(Modification records)
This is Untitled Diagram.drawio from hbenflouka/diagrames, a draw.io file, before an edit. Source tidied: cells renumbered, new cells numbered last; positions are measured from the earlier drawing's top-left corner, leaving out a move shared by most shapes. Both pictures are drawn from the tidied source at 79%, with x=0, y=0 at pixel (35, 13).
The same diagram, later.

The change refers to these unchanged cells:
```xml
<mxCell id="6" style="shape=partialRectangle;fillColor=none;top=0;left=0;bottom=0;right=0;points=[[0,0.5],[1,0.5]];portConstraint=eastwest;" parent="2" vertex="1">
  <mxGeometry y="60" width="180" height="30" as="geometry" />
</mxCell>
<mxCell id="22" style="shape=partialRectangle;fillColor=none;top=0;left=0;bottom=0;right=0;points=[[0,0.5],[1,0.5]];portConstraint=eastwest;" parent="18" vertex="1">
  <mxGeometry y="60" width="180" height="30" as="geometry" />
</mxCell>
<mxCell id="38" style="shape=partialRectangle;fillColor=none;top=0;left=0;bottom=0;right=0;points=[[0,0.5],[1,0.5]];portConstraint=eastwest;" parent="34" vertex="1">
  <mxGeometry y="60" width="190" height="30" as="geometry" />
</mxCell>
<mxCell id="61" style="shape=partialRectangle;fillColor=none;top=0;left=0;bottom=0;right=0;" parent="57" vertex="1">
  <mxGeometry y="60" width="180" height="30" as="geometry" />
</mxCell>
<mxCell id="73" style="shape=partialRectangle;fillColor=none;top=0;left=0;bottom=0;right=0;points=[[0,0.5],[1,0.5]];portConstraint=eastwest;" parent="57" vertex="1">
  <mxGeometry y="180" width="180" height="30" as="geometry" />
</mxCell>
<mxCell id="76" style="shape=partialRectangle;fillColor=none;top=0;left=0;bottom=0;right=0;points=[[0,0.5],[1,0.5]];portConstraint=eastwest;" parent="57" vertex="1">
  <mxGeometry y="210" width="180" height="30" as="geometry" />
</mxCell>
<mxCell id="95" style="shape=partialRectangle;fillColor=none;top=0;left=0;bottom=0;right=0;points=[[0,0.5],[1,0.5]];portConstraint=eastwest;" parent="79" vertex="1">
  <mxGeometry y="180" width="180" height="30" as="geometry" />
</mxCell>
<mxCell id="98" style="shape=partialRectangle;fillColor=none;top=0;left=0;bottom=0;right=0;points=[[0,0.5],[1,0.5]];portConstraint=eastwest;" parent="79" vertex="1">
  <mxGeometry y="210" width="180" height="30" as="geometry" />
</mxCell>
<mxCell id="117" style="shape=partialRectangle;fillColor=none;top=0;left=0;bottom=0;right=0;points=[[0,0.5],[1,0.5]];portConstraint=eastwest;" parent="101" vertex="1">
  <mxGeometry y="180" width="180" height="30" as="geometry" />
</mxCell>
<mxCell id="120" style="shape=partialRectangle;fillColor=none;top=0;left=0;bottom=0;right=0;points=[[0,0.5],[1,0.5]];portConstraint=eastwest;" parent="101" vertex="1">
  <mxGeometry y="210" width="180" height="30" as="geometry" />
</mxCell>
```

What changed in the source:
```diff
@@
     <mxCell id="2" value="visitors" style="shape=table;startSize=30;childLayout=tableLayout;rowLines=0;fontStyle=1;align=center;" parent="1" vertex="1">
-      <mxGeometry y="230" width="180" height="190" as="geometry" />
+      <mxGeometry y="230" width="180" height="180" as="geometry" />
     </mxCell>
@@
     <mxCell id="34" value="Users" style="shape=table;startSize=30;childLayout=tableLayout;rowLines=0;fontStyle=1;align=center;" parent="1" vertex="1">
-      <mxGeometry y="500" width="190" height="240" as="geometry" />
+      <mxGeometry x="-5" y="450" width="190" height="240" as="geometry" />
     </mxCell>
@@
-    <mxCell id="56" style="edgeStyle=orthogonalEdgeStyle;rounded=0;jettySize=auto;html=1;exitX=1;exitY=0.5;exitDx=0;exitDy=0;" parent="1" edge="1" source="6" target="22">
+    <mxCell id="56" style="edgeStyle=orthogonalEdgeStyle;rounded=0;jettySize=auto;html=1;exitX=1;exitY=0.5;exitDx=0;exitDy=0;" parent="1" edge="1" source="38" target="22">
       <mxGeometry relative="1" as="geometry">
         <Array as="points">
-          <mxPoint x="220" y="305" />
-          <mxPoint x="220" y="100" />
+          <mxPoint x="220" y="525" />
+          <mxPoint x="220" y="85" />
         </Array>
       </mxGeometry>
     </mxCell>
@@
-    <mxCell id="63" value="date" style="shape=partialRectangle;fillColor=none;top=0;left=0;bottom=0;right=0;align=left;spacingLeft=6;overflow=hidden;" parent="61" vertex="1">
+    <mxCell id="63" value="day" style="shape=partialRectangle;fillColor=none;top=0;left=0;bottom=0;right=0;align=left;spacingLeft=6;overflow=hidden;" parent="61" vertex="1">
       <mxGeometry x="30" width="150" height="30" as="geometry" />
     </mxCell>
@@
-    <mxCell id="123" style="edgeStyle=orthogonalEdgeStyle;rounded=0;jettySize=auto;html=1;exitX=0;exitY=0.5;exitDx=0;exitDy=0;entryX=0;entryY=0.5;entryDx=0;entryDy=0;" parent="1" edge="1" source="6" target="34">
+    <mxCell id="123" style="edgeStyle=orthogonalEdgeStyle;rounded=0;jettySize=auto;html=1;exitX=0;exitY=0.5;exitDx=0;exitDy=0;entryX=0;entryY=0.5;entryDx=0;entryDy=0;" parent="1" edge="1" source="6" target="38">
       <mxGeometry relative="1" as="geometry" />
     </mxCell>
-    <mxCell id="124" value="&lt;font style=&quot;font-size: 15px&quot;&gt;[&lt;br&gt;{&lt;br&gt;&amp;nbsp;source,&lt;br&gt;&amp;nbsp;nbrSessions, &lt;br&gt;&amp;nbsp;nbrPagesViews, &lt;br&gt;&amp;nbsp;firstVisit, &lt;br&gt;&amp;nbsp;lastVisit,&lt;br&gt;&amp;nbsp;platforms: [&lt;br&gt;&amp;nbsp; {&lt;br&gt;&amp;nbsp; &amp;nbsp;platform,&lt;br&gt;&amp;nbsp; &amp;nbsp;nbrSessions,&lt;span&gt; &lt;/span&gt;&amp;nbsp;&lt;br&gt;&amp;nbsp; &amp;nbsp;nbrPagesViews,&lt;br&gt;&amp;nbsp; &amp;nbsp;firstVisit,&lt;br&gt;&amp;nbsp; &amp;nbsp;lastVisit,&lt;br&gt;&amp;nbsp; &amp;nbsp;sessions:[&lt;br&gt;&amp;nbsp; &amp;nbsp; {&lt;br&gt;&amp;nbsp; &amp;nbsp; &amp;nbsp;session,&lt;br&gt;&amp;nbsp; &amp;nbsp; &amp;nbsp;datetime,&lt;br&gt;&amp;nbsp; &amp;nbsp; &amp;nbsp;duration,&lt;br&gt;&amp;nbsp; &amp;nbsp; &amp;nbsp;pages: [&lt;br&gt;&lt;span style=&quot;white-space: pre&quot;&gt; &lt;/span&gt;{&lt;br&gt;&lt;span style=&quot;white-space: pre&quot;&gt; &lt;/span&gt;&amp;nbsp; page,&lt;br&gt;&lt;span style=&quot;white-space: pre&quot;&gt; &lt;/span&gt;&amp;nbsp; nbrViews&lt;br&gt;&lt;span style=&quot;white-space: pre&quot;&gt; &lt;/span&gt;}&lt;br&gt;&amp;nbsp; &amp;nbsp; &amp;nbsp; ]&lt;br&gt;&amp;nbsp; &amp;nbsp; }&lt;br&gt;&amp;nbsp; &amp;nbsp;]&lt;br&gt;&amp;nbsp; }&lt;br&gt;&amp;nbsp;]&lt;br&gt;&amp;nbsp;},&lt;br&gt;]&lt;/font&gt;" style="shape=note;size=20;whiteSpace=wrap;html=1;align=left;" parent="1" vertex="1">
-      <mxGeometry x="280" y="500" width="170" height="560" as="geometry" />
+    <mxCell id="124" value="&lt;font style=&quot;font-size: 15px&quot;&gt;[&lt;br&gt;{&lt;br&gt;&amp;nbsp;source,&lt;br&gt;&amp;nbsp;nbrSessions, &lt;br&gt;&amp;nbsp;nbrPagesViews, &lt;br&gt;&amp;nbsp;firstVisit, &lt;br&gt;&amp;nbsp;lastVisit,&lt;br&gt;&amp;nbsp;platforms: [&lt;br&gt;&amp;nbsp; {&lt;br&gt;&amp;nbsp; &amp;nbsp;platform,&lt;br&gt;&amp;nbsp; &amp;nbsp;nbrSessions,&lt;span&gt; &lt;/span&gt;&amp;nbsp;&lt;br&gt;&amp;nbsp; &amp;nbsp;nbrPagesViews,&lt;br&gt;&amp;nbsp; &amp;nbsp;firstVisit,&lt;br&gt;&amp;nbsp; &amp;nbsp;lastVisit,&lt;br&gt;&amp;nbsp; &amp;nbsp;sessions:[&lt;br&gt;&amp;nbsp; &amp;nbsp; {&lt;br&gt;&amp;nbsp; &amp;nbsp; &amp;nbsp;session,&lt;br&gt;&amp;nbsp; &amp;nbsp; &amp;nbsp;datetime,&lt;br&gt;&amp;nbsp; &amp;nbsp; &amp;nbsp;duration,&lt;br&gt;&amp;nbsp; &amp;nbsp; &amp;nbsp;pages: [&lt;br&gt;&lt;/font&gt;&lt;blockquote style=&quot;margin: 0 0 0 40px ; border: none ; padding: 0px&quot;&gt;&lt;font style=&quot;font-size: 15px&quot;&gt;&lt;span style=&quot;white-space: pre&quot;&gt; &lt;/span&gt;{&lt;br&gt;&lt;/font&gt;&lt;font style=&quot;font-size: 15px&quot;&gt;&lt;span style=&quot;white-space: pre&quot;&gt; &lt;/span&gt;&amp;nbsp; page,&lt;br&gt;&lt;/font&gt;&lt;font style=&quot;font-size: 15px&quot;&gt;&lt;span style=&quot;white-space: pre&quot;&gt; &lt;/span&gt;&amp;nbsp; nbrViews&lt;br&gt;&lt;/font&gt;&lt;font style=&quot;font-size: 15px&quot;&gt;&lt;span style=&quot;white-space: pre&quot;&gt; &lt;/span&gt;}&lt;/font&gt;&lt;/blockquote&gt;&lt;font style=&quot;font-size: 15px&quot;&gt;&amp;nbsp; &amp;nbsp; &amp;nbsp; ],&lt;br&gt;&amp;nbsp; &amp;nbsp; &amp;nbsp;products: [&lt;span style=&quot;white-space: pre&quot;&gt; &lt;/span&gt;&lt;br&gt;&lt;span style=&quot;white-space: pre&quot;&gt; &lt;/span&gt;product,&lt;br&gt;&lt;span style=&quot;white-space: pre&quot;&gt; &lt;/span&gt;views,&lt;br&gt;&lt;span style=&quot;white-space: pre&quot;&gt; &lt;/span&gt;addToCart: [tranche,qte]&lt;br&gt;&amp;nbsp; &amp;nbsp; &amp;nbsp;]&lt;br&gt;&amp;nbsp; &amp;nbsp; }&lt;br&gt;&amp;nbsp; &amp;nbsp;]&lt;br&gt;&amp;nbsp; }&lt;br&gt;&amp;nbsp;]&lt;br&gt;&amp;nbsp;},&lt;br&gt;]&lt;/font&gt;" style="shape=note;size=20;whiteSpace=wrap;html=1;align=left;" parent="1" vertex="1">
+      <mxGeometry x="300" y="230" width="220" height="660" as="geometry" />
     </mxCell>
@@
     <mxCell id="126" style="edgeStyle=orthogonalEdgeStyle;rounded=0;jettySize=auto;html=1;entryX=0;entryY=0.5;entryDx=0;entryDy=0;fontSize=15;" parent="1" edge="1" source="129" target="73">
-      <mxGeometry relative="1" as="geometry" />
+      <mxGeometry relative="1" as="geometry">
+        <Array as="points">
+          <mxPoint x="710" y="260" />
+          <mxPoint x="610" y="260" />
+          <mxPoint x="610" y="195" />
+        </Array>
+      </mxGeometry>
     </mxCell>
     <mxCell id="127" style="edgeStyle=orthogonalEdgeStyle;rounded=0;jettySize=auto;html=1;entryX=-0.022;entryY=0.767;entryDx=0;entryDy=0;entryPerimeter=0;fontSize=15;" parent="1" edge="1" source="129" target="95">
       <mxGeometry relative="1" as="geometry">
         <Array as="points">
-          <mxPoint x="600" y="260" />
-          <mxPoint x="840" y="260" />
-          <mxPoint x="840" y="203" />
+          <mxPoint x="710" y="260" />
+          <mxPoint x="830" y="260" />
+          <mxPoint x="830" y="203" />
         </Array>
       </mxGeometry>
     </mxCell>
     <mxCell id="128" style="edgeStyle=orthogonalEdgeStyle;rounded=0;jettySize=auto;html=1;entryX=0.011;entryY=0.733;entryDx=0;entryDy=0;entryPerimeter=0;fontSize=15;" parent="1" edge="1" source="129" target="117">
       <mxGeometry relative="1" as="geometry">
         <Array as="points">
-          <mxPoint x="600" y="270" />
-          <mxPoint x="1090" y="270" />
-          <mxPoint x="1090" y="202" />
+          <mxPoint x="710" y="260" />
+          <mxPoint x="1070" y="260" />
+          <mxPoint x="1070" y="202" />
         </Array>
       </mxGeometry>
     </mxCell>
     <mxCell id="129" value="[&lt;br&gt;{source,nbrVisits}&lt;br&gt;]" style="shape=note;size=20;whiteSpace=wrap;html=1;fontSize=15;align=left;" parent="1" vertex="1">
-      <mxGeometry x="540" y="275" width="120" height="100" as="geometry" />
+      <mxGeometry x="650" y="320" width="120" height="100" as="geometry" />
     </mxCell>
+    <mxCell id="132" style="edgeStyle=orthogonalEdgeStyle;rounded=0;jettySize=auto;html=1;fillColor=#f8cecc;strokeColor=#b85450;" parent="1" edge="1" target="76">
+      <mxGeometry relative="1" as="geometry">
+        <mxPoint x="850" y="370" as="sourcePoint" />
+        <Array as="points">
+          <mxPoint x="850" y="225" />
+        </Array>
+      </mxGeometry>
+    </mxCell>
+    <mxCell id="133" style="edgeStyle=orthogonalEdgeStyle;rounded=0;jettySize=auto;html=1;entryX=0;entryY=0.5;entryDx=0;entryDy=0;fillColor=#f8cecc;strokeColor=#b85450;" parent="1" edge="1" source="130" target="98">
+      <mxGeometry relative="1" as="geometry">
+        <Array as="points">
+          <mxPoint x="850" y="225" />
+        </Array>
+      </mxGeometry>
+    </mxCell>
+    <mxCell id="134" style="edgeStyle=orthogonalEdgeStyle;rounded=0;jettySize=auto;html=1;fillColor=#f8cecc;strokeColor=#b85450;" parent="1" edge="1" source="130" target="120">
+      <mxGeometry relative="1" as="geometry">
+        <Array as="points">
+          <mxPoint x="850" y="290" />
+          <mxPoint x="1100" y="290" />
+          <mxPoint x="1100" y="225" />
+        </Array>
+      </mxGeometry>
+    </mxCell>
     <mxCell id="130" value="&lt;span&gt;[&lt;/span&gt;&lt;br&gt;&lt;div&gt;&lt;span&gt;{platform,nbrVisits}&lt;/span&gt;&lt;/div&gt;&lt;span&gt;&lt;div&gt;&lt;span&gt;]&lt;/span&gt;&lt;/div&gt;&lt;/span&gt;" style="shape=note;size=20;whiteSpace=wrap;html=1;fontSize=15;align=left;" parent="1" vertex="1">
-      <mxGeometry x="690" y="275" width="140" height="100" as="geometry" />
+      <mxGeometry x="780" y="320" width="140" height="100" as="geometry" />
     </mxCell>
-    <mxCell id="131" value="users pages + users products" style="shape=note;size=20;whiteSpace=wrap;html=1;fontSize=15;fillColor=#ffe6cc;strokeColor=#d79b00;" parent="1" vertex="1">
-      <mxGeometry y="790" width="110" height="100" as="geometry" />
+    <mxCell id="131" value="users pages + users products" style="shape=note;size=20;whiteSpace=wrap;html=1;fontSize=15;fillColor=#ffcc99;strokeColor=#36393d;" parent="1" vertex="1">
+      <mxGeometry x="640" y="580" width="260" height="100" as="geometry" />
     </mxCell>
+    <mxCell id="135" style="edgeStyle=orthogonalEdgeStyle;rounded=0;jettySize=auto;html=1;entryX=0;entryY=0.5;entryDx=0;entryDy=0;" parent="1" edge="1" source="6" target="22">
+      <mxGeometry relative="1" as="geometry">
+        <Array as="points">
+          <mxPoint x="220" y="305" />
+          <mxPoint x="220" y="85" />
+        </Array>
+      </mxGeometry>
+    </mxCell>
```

WHAT IS NEEDED:
Whenever a line of the data above includes the word "hidden", copy that line.

SOLUTION:
-    <mxCell id="63" value="date" style="shape=partialRectangle;fillColor=none;top=0;left=0;bottom=0;right=0;align=left;spacingLeft=6;overflow=hidden;" parent="61" vertex="1">
+    <mxCell id="63" value="day" style="shape=partialRectangle;fillColor=none;top=0;left=0;bottom=0;right=0;align=left;spacingLeft=6;overflow=hidden;" parent="61" vertex="1">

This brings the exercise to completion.